Similarly, mowing may compromise ecological resilience and soil and fuel moisture retention in native plant communities through compaction, vegetation cut height, and weed seed contamination. This favors the establishment of weeds like African Lovegrass (ALG), an ecologically transforming weed and highly flammable perennial which poses a high fire risk. On the other hand, in some situations properly applied mowing may be ecologically very beneficial in controlling or containing invasive species and encouraging distribution and abundance of native species.

In addition, prescribed fuel reduction burning when it is not tailored to the ecological needs of native plant communities increases the probability of reducing the ecological resilience of native plant communities to fire.

On the other hand, ecological burns and indigenous burning practices are strongly supported by FOG enhance the ecological resilience in native plant communities. Current case studies that are exploring and applying these techniques in urban areas to grassy ecosystems should be encouraged and extended so they can inform wider use in regional areas at scale.

2.       ACT Bushfire Management Standards

FOG believes that it is critical to apply the recommended standards to strategic fire advantage zones to ensure there is full capability for bushfires to be extinguished without compromising people, infrastructure or conservation values. Ultimately review of successful implementation of the strategy needs to be based on how the strategy achieves the ultimate goals of fuel reduction, fire preparedness and protection of assets including conservation values within sites and across landscapes, particularly in any new development areas.
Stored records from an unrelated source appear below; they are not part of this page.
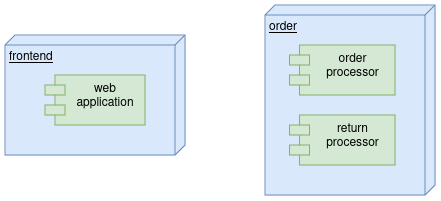
Earlier version of the draw.io export workflows/components_architecture.png (movies-albrains/.github). Source tidied: cells renumbered, new cells last; positions are measured from the earlier drawing's top-left corner, leaving out a move shared by most shapes.
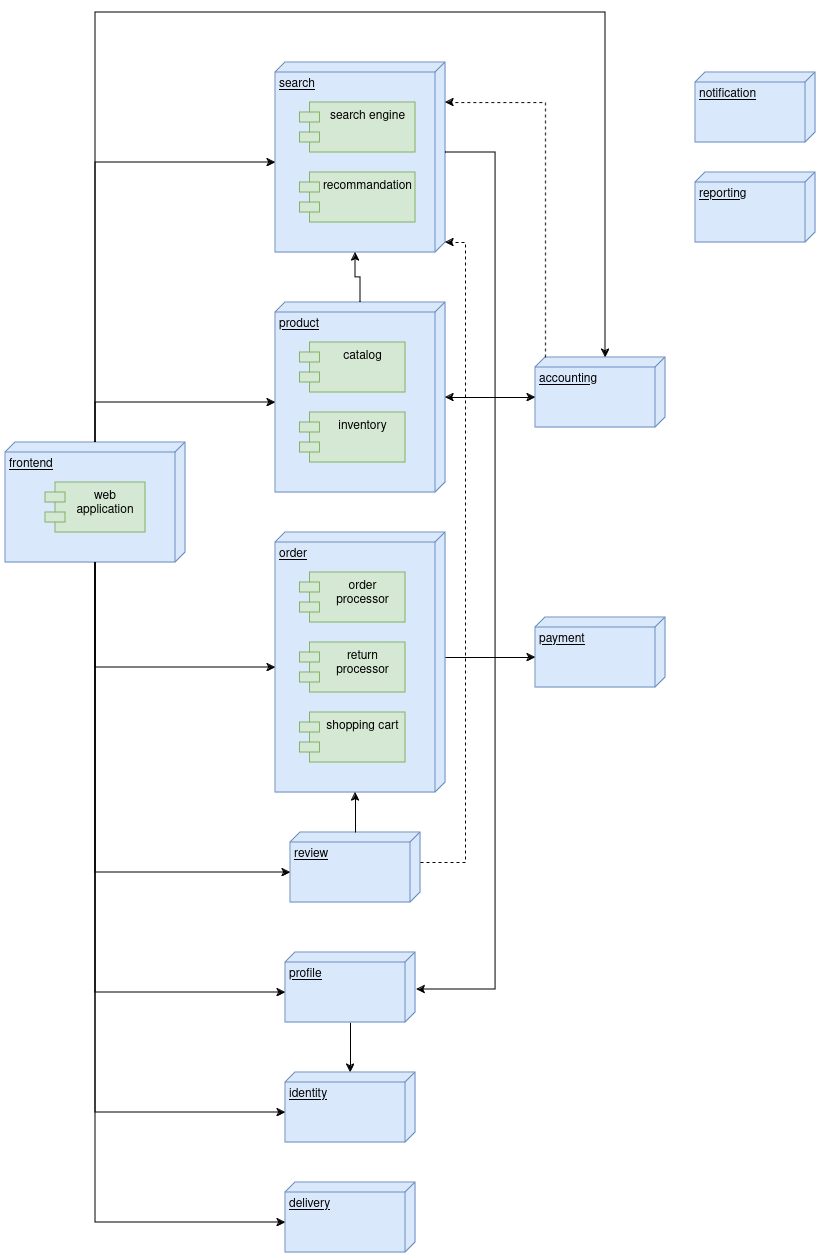
Above is the later version.

Change to the diagram source:
```diff
@@ -9,7 +9,7 @@
       <mxGeometry x="40" y="40" width="100" height="50" as="geometry" />
     </mxCell>
     <mxCell id="4" value="order" style="verticalAlign=top;align=left;spacingTop=8;spacingLeft=2;spacingRight=12;shape=cube;size=10;direction=south;fontStyle=4;html=1;whiteSpace=wrap;fillColor=#dae8fc;strokeColor=#6c8ebf;" parent="1" vertex="1">
-      <mxGeometry x="260" width="170" height="190" as="geometry" />
+      <mxGeometry x="270" y="120" width="170" height="260" as="geometry" />
     </mxCell>
     <mxCell id="5" value="order processor" style="shape=module;align=left;spacingLeft=20;align=center;verticalAlign=top;whiteSpace=wrap;html=1;fillColor=#d5e8d4;strokeColor=#82b366;" parent="4" vertex="1">
       <mxGeometry x="24.5" y="40" width="105.5" height="50" as="geometry" />
@@ -17,5 +17,136 @@
     <mxCell id="6" value="return processor" style="shape=module;align=left;spacingLeft=20;align=center;verticalAlign=top;whiteSpace=wrap;html=1;fillColor=#d5e8d4;strokeColor=#82b366;" parent="4" vertex="1">
       <mxGeometry x="24.5" y="110" width="105.5" height="50" as="geometry" />
     </mxCell>
+    <mxCell id="7" value="shopping cart" style="shape=module;align=left;spacingLeft=20;align=center;verticalAlign=top;whiteSpace=wrap;html=1;fillColor=#d5e8d4;strokeColor=#82b366;" parent="4" vertex="1">
+      <mxGeometry x="24.5" y="180" width="105.5" height="50" as="geometry" />
+    </mxCell>
+    <mxCell id="8" value="accounting" style="verticalAlign=top;align=left;spacingTop=8;spacingLeft=2;spacingRight=12;shape=cube;size=10;direction=south;fontStyle=4;html=1;whiteSpace=wrap;fillColor=#dae8fc;strokeColor=#6c8ebf;" parent="1" vertex="1">
+      <mxGeometry x="530" y="-55" width="130" height="70" as="geometry" />
+    </mxCell>
+    <mxCell id="9" value="payment" style="verticalAlign=top;align=left;spacingTop=8;spacingLeft=2;spacingRight=12;shape=cube;size=10;direction=south;fontStyle=4;html=1;whiteSpace=wrap;fillColor=#dae8fc;strokeColor=#6c8ebf;" parent="1" vertex="1">
+      <mxGeometry x="530" y="205" width="130" height="70" as="geometry" />
+    </mxCell>
+    <mxCell id="10" value="notification" style="verticalAlign=top;align=left;spacingTop=8;spacingLeft=2;spacingRight=12;shape=cube;size=10;direction=south;fontStyle=4;html=1;whiteSpace=wrap;fillColor=#dae8fc;strokeColor=#6c8ebf;" parent="1" vertex="1">
+      <mxGeometry x="690" y="-340" width="120" height="70" as="geometry" />
+    </mxCell>
+    <mxCell id="11" value="reporting" style="verticalAlign=top;align=left;spacingTop=8;spacingLeft=2;spacingRight=12;shape=cube;size=10;direction=south;fontStyle=4;html=1;whiteSpace=wrap;fillColor=#dae8fc;strokeColor=#6c8ebf;" parent="1" vertex="1">
+      <mxGeometry x="690" y="-240" width="120" height="70" as="geometry" />
+    </mxCell>
+    <mxCell id="12" value="product" style="verticalAlign=top;align=left;spacingTop=8;spacingLeft=2;spacingRight=12;shape=cube;size=10;direction=south;fontStyle=4;html=1;whiteSpace=wrap;fillColor=#dae8fc;strokeColor=#6c8ebf;" parent="1" vertex="1">
+      <mxGeometry x="270" y="-110" width="170" height="190" as="geometry" />
+    </mxCell>
+    <mxCell id="13" value="catalog" style="shape=module;align=left;spacingLeft=20;align=center;verticalAlign=top;whiteSpace=wrap;html=1;fillColor=#d5e8d4;strokeColor=#82b366;" parent="12" vertex="1">
+      <mxGeometry x="24.5" y="40" width="105.5" height="50" as="geometry" />
+    </mxCell>
+    <mxCell id="14" value="inventory" style="shape=module;align=left;spacingLeft=20;align=center;verticalAlign=top;whiteSpace=wrap;html=1;fillColor=#d5e8d4;strokeColor=#82b366;" parent="12" vertex="1">
+      <mxGeometry x="24.5" y="110" width="105.5" height="50" as="geometry" />
+    </mxCell>
+    <mxCell id="15" style="edgeStyle=orthogonalEdgeStyle;rounded=0;jettySize=auto;html=1;" parent="1" edge="1" source="16" target="17">
+      <mxGeometry relative="1" as="geometry" />
+    </mxCell>
+    <mxCell id="16" value="profile" style="verticalAlign=top;align=left;spacingTop=8;spacingLeft=2;spacingRight=12;shape=cube;size=10;direction=south;fontStyle=4;html=1;whiteSpace=wrap;fillColor=#dae8fc;strokeColor=#6c8ebf;" parent="1" vertex="1">
+      <mxGeometry x="280" y="540" width="130" height="70" as="geometry" />
+    </mxCell>
+    <mxCell id="17" value="identity" style="verticalAlign=top;align=left;spacingTop=8;spacingLeft=2;spacingRight=12;shape=cube;size=10;direction=south;fontStyle=4;html=1;whiteSpace=wrap;fillColor=#dae8fc;strokeColor=#6c8ebf;" parent="1" vertex="1">
+      <mxGeometry x="280" y="660" width="130" height="70" as="geometry" />
+    </mxCell>
+    <mxCell id="18" value="review" style="verticalAlign=top;align=left;spacingTop=8;spacingLeft=2;spacingRight=12;shape=cube;size=10;direction=south;fontStyle=4;html=1;whiteSpace=wrap;fillColor=#dae8fc;strokeColor=#6c8ebf;" parent="1" vertex="1">
+      <mxGeometry x="285" y="420" width="130" height="70" as="geometry" />
+    </mxCell>
+    <mxCell id="19" value="search" style="verticalAlign=top;align=left;spacingTop=8;spacingLeft=2;spacingRight=12;shape=cube;size=10;direction=south;fontStyle=4;html=1;whiteSpace=wrap;fillColor=#dae8fc;strokeColor=#6c8ebf;" parent="1" vertex="1">
+      <mxGeometry x="270" y="-350" width="170" height="190" as="geometry" />
+    </mxCell>
+    <mxCell id="20" value="search engine" style="shape=module;align=left;spacingLeft=20;align=center;verticalAlign=top;whiteSpace=wrap;html=1;fillColor=#d5e8d4;strokeColor=#82b366;" parent="19" vertex="1">
+      <mxGeometry x="24.5" y="40" width="115.5" height="50" as="geometry" />
+    </mxCell>
+    <mxCell id="21" value="recommandation" style="shape=module;align=left;spacingLeft=20;align=center;verticalAlign=top;whiteSpace=wrap;html=1;fillColor=#d5e8d4;strokeColor=#82b366;" parent="19" vertex="1">
+      <mxGeometry x="24.5" y="110" width="115.5" height="50" as="geometry" />
+    </mxCell>
+    <mxCell id="22" value="delivery" style="verticalAlign=top;align=left;spacingTop=8;spacingLeft=2;spacingRight=12;shape=cube;size=10;direction=south;fontStyle=4;html=1;whiteSpace=wrap;fillColor=#dae8fc;strokeColor=#6c8ebf;" parent="1" vertex="1">
+      <mxGeometry x="280" y="770" width="130" height="70" as="geometry" />
+    </mxCell>
+    <mxCell id="23" style="edgeStyle=orthogonalEdgeStyle;rounded=0;jettySize=auto;html=1;exitX=0;exitY=0;exitDx=125;exitDy=0;exitPerimeter=0;entryX=0;entryY=0;entryDx=40;entryDy=130;entryPerimeter=0;" parent="1" edge="1" source="4" target="9">
+      <mxGeometry relative="1" as="geometry" />
+    </mxCell>
+    <mxCell id="24" style="edgeStyle=orthogonalEdgeStyle;rounded=0;jettySize=auto;html=1;entryX=0;entryY=0;entryDx=40;entryDy=130;entryPerimeter=0;startArrow=classic;startFill=1;" parent="1" edge="1" source="12" target="8">
+      <mxGeometry relative="1" as="geometry" />
+    </mxCell>
+    <mxCell id="25" style="edgeStyle=orthogonalEdgeStyle;rounded=0;jettySize=auto;html=1;exitX=0;exitY=0;exitDx=90;exitDy=0;exitPerimeter=0;entryX=0.529;entryY=-0.008;entryDx=0;entryDy=0;entryPerimeter=0;" parent="1" edge="1" source="19" target="16">
+      <mxGeometry relative="1" as="geometry">
+        <Array as="points">
+          <mxPoint x="490" y="-260" />
+          <mxPoint x="490" y="577" />
+        </Array>
+      </mxGeometry>
+    </mxCell>
+    <mxCell id="26" style="edgeStyle=orthogonalEdgeStyle;rounded=0;jettySize=auto;html=1;entryX=0;entryY=0;entryDx=100;entryDy=170;entryPerimeter=0;" parent="1" edge="1" source="2" target="12">
+      <mxGeometry relative="1" as="geometry">
+        <Array as="points">
+          <mxPoint x="90" y="-10" />
+        </Array>
+      </mxGeometry>
+    </mxCell>
+    <mxCell id="27" style="edgeStyle=orthogonalEdgeStyle;rounded=0;jettySize=auto;html=1;entryX=0;entryY=0;entryDx=135;entryDy=170;entryPerimeter=0;" parent="1" edge="1" source="2" target="4">
+      <mxGeometry relative="1" as="geometry">
+        <Array as="points">
+          <mxPoint x="90" y="255" />
+        </Array>
+      </mxGeometry>
+    </mxCell>
+    <mxCell id="28" style="edgeStyle=orthogonalEdgeStyle;rounded=0;jettySize=auto;html=1;entryX=0;entryY=0;entryDx=40;entryDy=130;entryPerimeter=0;" parent="1" edge="1" source="2" target="18">
+      <mxGeometry relative="1" as="geometry">
+        <Array as="points">
+          <mxPoint x="90" y="460" />
+        </Array>
+      </mxGeometry>
+    </mxCell>
+    <mxCell id="29" style="edgeStyle=orthogonalEdgeStyle;rounded=0;jettySize=auto;html=1;entryX=0;entryY=0;entryDx=40;entryDy=130;entryPerimeter=0;" parent="1" edge="1" source="2" target="16">
+      <mxGeometry relative="1" as="geometry">
+        <Array as="points">
+          <mxPoint x="90" y="580" />
+        </Array>
+      </mxGeometry>
+    </mxCell>
+    <mxCell id="30" style="edgeStyle=orthogonalEdgeStyle;rounded=0;jettySize=auto;html=1;entryX=0;entryY=0;entryDx=40;entryDy=130;entryPerimeter=0;" parent="1" edge="1" source="2" target="17">
+      <mxGeometry relative="1" as="geometry">
+        <Array as="points">
+          <mxPoint x="90" y="700" />
+        </Array>
+      </mxGeometry>
+    </mxCell>
+    <mxCell id="31" style="edgeStyle=orthogonalEdgeStyle;rounded=0;jettySize=auto;html=1;entryX=0;entryY=0;entryDx=40;entryDy=130;entryPerimeter=0;" parent="1" edge="1" source="2" target="22">
+      <mxGeometry relative="1" as="geometry">
+        <Array as="points">
+          <mxPoint x="90" y="810" />
+        </Array>
+      </mxGeometry>
+    </mxCell>
+    <mxCell id="32" style="edgeStyle=orthogonalEdgeStyle;rounded=0;jettySize=auto;html=1;entryX=0;entryY=0;entryDx=100;entryDy=170;entryPerimeter=0;" parent="1" edge="1" source="2" target="19">
+      <mxGeometry relative="1" as="geometry">
+        <Array as="points">
+          <mxPoint x="90" y="-250" />
+        </Array>
+      </mxGeometry>
+    </mxCell>
+    <mxCell id="33" style="edgeStyle=orthogonalEdgeStyle;rounded=0;jettySize=auto;html=1;entryX=0;entryY=0;entryDx=190;entryDy=90;entryPerimeter=0;" parent="1" edge="1" source="12" target="19">
+      <mxGeometry relative="1" as="geometry" />
+    </mxCell>
+    <mxCell id="34" style="edgeStyle=orthogonalEdgeStyle;rounded=0;jettySize=auto;html=1;entryX=0;entryY=0;entryDx=0;entryDy=60;entryPerimeter=0;" parent="1" edge="1" source="2" target="8">
+      <mxGeometry relative="1" as="geometry">
+        <Array as="points">
+          <mxPoint x="90" y="-400" />
+          <mxPoint x="600" y="-400" />
+        </Array>
+      </mxGeometry>
+    </mxCell>
+    <mxCell id="35" style="edgeStyle=orthogonalEdgeStyle;rounded=0;jettySize=auto;html=1;exitX=0;exitY=0;exitDx=0;exitDy=120;exitPerimeter=0;entryX=0.211;entryY=0;entryDx=0;entryDy=0;entryPerimeter=0;dashed=1;" parent="1" edge="1" source="8" target="19">
+      <mxGeometry relative="1" as="geometry" />
+    </mxCell>
+    <mxCell id="36" style="edgeStyle=orthogonalEdgeStyle;rounded=0;jettySize=auto;html=1;exitX=0;exitY=0;exitDx=30;exitDy=0;exitPerimeter=0;entryX=0;entryY=0;entryDx=180;entryDy=0;entryPerimeter=0;dashed=1;" parent="1" edge="1" source="18" target="19">
+      <mxGeometry relative="1" as="geometry" />
+    </mxCell>
+    <mxCell id="37" style="edgeStyle=orthogonalEdgeStyle;rounded=0;jettySize=auto;html=1;entryX=0;entryY=0;entryDx=260;entryDy=90;entryPerimeter=0;" parent="1" edge="1" source="18" target="4">
+      <mxGeometry relative="1" as="geometry" />
+    </mxCell>
   </root>
 </mxGraphModel>
```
FOG will continue to advocate for the highest standards to be applied to protect and enhance high conservation areas, such as Kama Nature Reserve.

3.       Application of adaptive management

Ongoing monitoring, evaluation and application of cultural indigenous burning techniques and ecological burning techniques which support the ecological resilience of native plant communities and their capacity to preserve soil and fuel moisture should continue to inform government-led bushfire fuel management practices. FOG urges that better resources be given to monitoring and evaluation as  part of the Regional Fire Management Plan.

Yours sincerely

 

Naarilla Hirsch
Advocacy coordinator

5 May 2021